— PROBLEM —
Pick out every line in the data below that holds "labels".

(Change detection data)
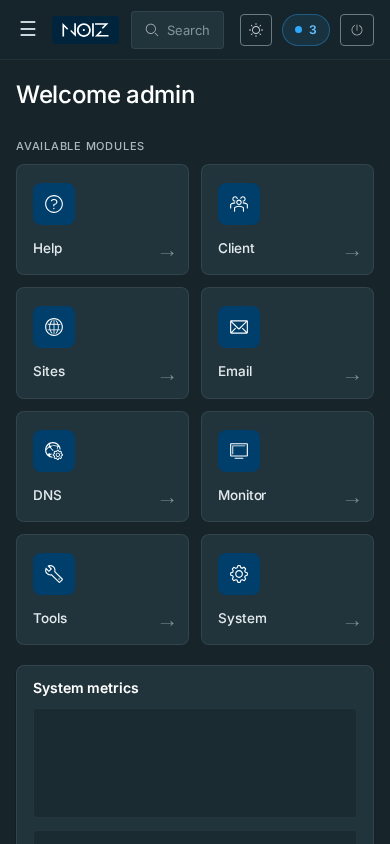
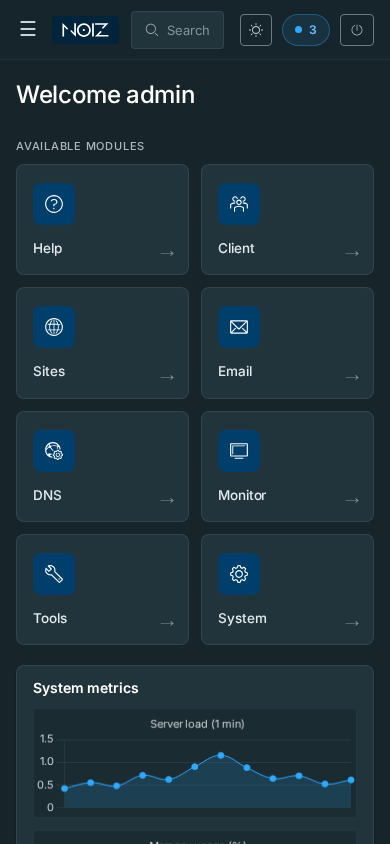
Mockup: real charts in the dashboard hero; move QA strip off it
The dark-dashboard hero (used in the README and the release announcement)
had two problems: the metrics <canvas> rendered empty because the harness
strips all <script>, and a "synthetic component strip" of error/warning
alerts sat right on the dashboard.

- dashboard.html is now the real dashboard only (modules, metrics, mailbox
  quota, account limits).
- The component gallery moves to components.html on its own dark-components
  page ("Component reference"), preserving regression coverage of every
  alert/tab/form/badge/pagination/panel; Design select corrected to noiz-dark.
- build.py re-injects a controlled bootstrap on the dashboard page only:
  real Chart.js + the SHIPPED nz-theme.js + stock createChart verbatim
  (animation off), so the screenshot proves the actual chart plugin. Charts
  now render in both dark and light heroes.

Mockup/screenshots only — no theme asset changed, nothing to redeploy.

diff --git a/mockup/fragments/dashboard.html b/mockup/fragments/dashboard.html
@@ -82,8 +82,8 @@
 
 <div>
     <div><h3>System metrics</h3></div>
-    <div style="padding-bottom:10px;"><canvas height="98" id="loadchart" style="background-color: white; display: block; box-sizing: border-box; height: 98px; width: 980px;" width="980"></canvas></div>
-    <div style="padding-bottom:10px;"><canvas height="98" id="memchart" style="background-color: white; display: block; box-sizing: border-box; height: 98px; width: 980px;" width="980"></canvas></div>
+    <div style="padding-bottom:10px;"><canvas height="30" id="loadchart" style="background-color: white;"></canvas></div>
+    <div style="padding-bottom:10px;"><canvas height="30" id="memchart" style="background-color: white;"></canvas></div>
 </div>
 
     <div class="table-wrapper">
@@ -151,57 +151,3 @@
         </tbody>
     </table>
 </div>
-
-<!-- SYNTHETIC: not on the dashboard, but these are the components a theme must get
-     right. Markup copied from ISPConfig's own module templates. -->
-<h3>Synthetic component strip (not part of the real dashboard)</h3>
-<div id="errorMsg" class="alert alert-danger" role="alert"><strong>Error:</strong> Field "Domain" is empty.</div>
-<div id="okMsg" class="alert alert-success" role="alert">Settings saved.</div>
-<div class="alert alert-info" role="alert">Informational notice.</div>
-<div class="alert alert-warning" role="alert">Warning notice.</div>
-
-<ul class="nav nav-tabs">
-  <li role="presentation" class="active"><a href="#">Domain</a></li>
-  <li role="presentation"><a href="#">Redirect</a></li>
-  <li role="presentation"><a href="#">SSL</a></li>
-  <li role="presentation"><a href="#">Statistics</a></li>
-</ul>
-
-<div class="form-group">
-  <label class="col-sm-3 control-label" for="demo_input">Domain</label>
-  <div class="col-sm-9"><input type="text" id="demo_input" class="form-control" value="example.co.za"></div>
-</div>
-<div class="form-group has-error">
-  <label class="col-sm-3 control-label" for="demo_err">IPv4 Address</label>
-  <div class="col-sm-9"><input type="text" id="demo_err" class="form-control" value="not-an-ip"></div>
-</div>
-<div class="form-group">
-  <label class="col-sm-3 control-label" for="demo_select">Design</label>
-  <div class="col-sm-9"><select name="app_theme" id="demo_select" class="form-control"><option>default</option><option selected>noiz</option></select></div>
-</div>
-<div class="form-group">
-  <div class="col-sm-9 col-sm-offset-3">
-    <label><input type="checkbox" checked> Stay logged in</label>
-  </div>
-</div>
-
-<div class="clear">
-  <button class="btn btn-default formbutton-default">Save</button>
-  <button class="btn btn-default formbutton-narrow">Cancel</button>
-  <button class="btn btn-primary">Primary</button>
-  <button class="btn btn-danger">Delete</button>
-  <span class="label label-success">active</span>
-  <span class="label label-warning">pending</span>
-  <span class="label label-danger">failed</span>
-</div>
-
-<ul class="pagination">
-  <li class="active"><a href="#">1</a></li><li><a href="#">2</a></li><li><a href="#">3</a></li>
-</ul>
-
-<div class="panel panel-default">
-  <div class="panel-heading">Panel heading</div>
-  <div class="panel-body">Panel body text.</div>
-</div>
-<!-- END SYNTHETIC -->
-

diff --git a/mockup/fragments/components.html b/mockup/fragments/components.html
@@ -1,0 +1,56 @@
+<!-- QA-only page: NOT the real dashboard. One of every component a theme
+     must get right, markup copied from ISPConfig's own module templates, so a
+     single screenshot exercises alerts, tabs, forms, buttons, badges,
+     pagination and panels. Never referenced by the README or any release. -->
+<div class="page-header">
+  <h1>Component reference</h1>
+</div>
+
+<div id="errorMsg" class="alert alert-danger" role="alert"><strong>Error:</strong> Field "Domain" is empty.</div>
+<div id="okMsg" class="alert alert-success" role="alert">Settings saved.</div>
+<div class="alert alert-info" role="alert">Informational notice.</div>
+<div class="alert alert-warning" role="alert">Warning notice.</div>
+
+<ul class="nav nav-tabs">
+  <li role="presentation" class="active"><a href="#">Domain</a></li>
+  <li role="presentation"><a href="#">Redirect</a></li>
+  <li role="presentation"><a href="#">SSL</a></li>
+  <li role="presentation"><a href="#">Statistics</a></li>
+</ul>
+
+<div class="form-group">
+  <label class="col-sm-3 control-label" for="demo_input">Domain</label>
+  <div class="col-sm-9"><input type="text" id="demo_input" class="form-control" value="example.co.za"></div>
+</div>
+<div class="form-group has-error">
+  <label class="col-sm-3 control-label" for="demo_err">IPv4 Address</label>
+  <div class="col-sm-9"><input type="text" id="demo_err" class="form-control" value="not-an-ip"></div>
+</div>
+<div class="form-group">
+  <label class="col-sm-3 control-label" for="demo_select">Design</label>
+  <div class="col-sm-9"><select name="app_theme" id="demo_select" class="form-control"><option>default</option><option selected>noiz-dark</option></select></div>
+</div>
+<div class="form-group">
+  <div class="col-sm-9 col-sm-offset-3">
+    <label><input type="checkbox" checked> Stay logged in</label>
+  </div>
+</div>
+
+<div class="clear">
+  <button class="btn btn-default formbutton-default">Save</button>
+  <button class="btn btn-default formbutton-narrow">Cancel</button>
+  <button class="btn btn-primary">Primary</button>
+  <button class="btn btn-danger">Delete</button>
+  <span class="label label-success">active</span>
+  <span class="label label-warning">pending</span>
+  <span class="label label-danger">failed</span>
+</div>
+
+<ul class="pagination">
+  <li class="active"><a href="#">1</a></li><li><a href="#">2</a></li><li><a href="#">3</a></li>
+</ul>
+
+<div class="panel panel-default">
+  <div class="panel-heading">Panel heading</div>
+  <div class="panel-body">Panel body text.</div>
+</div>

diff --git a/mockup/build.py b/mockup/build.py
@@ -114,10 +114,55 @@ BASE_VARS = {
 }
 
 DARK_PAGES = {  # name -> (active module, sidebar fragment, pageContent fragment)
-    "dark-dashboard": ("dashboard", "news.html", "dashboard.html"),
-    "dark-sites":     ("sites", "sidenav-sites.html", "sites-list.html"),
-    "dark-form":      ("mail", "sidenav-mail.html", "mail-user-form.html"),
+    "dark-dashboard":  ("dashboard", "news.html", "dashboard.html"),
+    "dark-sites":      ("sites", "sidenav-sites.html", "sites-list.html"),
+    "dark-form":       ("mail", "sidenav-mail.html", "mail-user-form.html"),
+    "dark-components": ("dashboard", "news.html", "components.html"),
 }
+
+# The metrics dashlet renders through <canvas>, so the harness (which strips
+# all <script> to avoid 404s from missing ISPConfig core JS) can't draw it.
+# For the dashboard page we re-inject a controlled bootstrap: real Chart.js,
+# the SHIPPED nz-theme.js (so the screenshot proves the actual chart plugin),
+# and the stock createChart verbatim — animation off for a deterministic shot.
+CHART_BOOTSTRAP = """
+<script src='js/chartjs/chart.umd.js'></script>
+<script src='themes/noiz-dark/assets/javascripts/nz-theme.js'></script>
+<script>
+Chart.defaults.animation = false;
+document.addEventListener('DOMContentLoaded', function () {
+  var L = ['','','','','','','','','','','',''];
+  createChart('loadchart', 'Server load (1 min)', L,
+              [0.42,0.55,0.48,0.71,0.62,0.90,1.15,0.88,0.64,0.70,0.52,0.61]);
+  createChart('memchart', 'Memory usage (%)', L,
+              [38,41,40,45,52,58,71,64,60,55,47,49]);
+});
+function createChart(chartname, label, labels, data) {
+    var ctx = document.getElementById(chartname).getContext('2d');
+    new Chart(ctx, {
+        type: 'line',
+        data: { labels: labels, datasets: [{
+            label: label, data: data, borderWidth: 1, tension: 0.4,
+            cubicInterpolationMode: 'default',
+            borderColor: 'rgb(75, 192, 192)',
+            backgroundColor: 'rgba(75, 192, 192, 0.2)', fill: true }] },
+        options: {
+            scales: { x: { display: false }, y: { beginAtZero: true } },
+            plugins: { legend: { labels: { generateLabels: function(chart) {
+                return chart.data.datasets.map(function(dataset, i) {
+                    return { text: dataset.label, fillStyle: 'white',
+                        hidden: !chart.isDatasetVisible(i), strokeStyle: 'white',
+                        pointStyle: 'white', lineWidth: dataset.borderWidth,
+                        datasetIndex: i };
+                });
+            } } } }
+        }
+    });
+}
+</script>
+"""
+
+PAGE_SCRIPTS = {"dark-dashboard": CHART_BOOTSTRAP}
 
 
 def nav_top(active: str):
@@ -158,7 +203,13 @@ def build_dark_page(name: str, active: str, sidebar_frag: str, content_frag: str
     # the datalog chip is JS-toggled at runtime; show it in the static shot
     page = page.replace('class="notification" data-toggle="modal" data-target="#datalogModal" style="display: none;"',
                         'class="notification" data-toggle="modal" data-target="#datalogModal"', 1)
-    return fix_paths(strip_scripts(page))
+    # strip the shell's scripts (missing core JS), then re-inject only the
+    # controlled per-page bootstrap (e.g. the chart renderer for the dashboard)
+    page = strip_scripts(page)
+    extra = PAGE_SCRIPTS.get(name, "")
+    if extra:
+        page = page.replace("</body>", extra + "\n</body>", 1)
+    return fix_paths(page)
 
 
 def build_dark_login() -> str:
@@ -188,6 +239,8 @@ def build() -> None:
     (WEBROOT / "themes").mkdir(parents=True)
     (WEBROOT / "themes/default").symlink_to(STOCK / "themes/default")
     (WEBROOT / "themes/noiz-dark").symlink_to(DARK)
+    # vendor JS (Chart.js) for the pages that re-inject a controlled bootstrap
+    (WEBROOT / "js").symlink_to(STOCK / "js")
 
     # stock baseline for comparison
     body = strip_scripts((HERE / "body.html").read_text(encoding="utf-8"))
@@ -224,6 +277,7 @@ SHOT_MATRIX = [
     ("dark-dashboard", ("desktop", "mobile")),
     ("dark-sites", ("desktop",)),
     ("dark-form", ("desktop",)),
+    ("dark-components", ("desktop",)),  # QA gallery, not a marketing shot
     ("dark-login", ("desktop", "mobile")),
     ("light-dashboard", ("desktop",)),
     ("light-login", ("desktop",)),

— SOLUTION TO THE PROBLEM —
+function createChart(chartname, label, labels, data) {
+        data: { labels: labels, datasets: [{
+            plugins: { legend: { labels: { generateLabels: function(chart) {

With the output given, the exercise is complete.